● **Supplied material**:
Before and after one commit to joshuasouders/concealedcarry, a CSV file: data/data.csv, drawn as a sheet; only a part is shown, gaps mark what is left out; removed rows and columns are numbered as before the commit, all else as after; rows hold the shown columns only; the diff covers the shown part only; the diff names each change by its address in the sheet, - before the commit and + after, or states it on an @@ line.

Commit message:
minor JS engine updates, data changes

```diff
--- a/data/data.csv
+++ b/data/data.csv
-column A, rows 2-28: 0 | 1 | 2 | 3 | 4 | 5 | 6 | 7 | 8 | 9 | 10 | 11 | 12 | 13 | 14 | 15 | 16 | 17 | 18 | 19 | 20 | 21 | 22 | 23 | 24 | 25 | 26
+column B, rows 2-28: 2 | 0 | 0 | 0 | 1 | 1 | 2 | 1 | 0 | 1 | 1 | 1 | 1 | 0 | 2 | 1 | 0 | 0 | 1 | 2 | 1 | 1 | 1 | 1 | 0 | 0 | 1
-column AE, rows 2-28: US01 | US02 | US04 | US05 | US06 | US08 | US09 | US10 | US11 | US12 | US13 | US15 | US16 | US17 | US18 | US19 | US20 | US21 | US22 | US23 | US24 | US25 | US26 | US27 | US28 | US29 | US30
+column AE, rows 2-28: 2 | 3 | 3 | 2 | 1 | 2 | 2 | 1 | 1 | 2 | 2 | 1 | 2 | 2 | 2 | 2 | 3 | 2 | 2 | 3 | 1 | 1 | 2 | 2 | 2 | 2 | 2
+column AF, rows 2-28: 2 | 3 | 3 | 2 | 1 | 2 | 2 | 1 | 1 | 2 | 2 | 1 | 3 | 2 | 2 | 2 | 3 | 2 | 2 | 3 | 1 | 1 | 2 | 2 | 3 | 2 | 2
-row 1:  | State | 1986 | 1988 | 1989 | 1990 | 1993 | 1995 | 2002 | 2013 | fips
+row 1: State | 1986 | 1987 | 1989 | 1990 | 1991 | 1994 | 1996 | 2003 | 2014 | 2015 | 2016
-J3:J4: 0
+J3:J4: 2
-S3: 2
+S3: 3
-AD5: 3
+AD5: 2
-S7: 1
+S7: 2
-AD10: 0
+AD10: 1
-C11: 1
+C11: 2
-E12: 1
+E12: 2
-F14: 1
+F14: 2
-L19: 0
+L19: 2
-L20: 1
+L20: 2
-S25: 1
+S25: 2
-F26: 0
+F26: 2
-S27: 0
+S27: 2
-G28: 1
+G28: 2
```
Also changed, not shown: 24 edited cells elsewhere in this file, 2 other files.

● **Task directions**: Across all of the records above, how many lines include the string "rows"? Answer with one number only.

● **Exercise solution**: 6